(Beginning of Data)
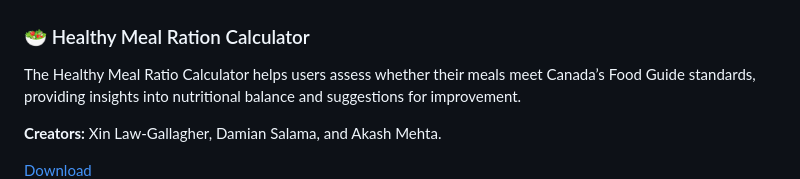
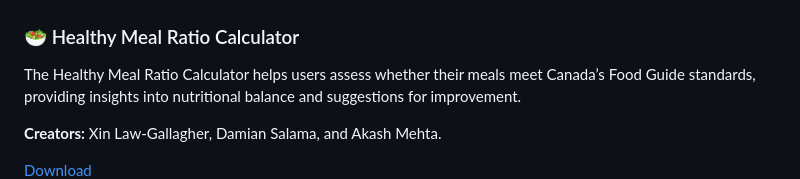
Before and after one commit to artssci/apps2025, a Markdown page: README.md, the part around one of its changes. Rendered like a GitHub page.

```diff
--- a/README.md
+++ b/README.md
@@ -34,6 +34,6 @@ Welcome to our app showcase! Here are 9 amazing apps created by ARTSSCI 3C03 stu
 
   <div class="app-card">
     <img src="images/app2.png" alt="App 2">
-    <h3>🥗 Healthy Meal Ration Calculator</h3>
+    <h3>🥗 Healthy Meal Ratio Calculator</h3>
     <p>The Healthy Meal Ratio Calculator helps users assess whether their meals meet Canada’s Food Guide standards, providing insights into nutritional balance and suggestions for improvement.</p>
     <p><strong>Creators:</strong> Xin Law-Gallagher, Damian Salama, and Akash Mehta.</p>
```
Also changed, not shown: other parts of README.md (+3 -3 lines).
(End of Data)
## [Task]
Reproduce all lines from the records above that include the word "Meal".

## [Solution for this task]
-    <h3>🥗 Healthy Meal Ration Calculator</h3>
+    <h3>🥗 Healthy Meal Ratio Calculator</h3>
     <p>The Healthy Meal Ratio Calculator helps users assess whether their meals meet Canada’s Food Guide standards, providing insights into nutritional balance and suggestions for improvement.</p>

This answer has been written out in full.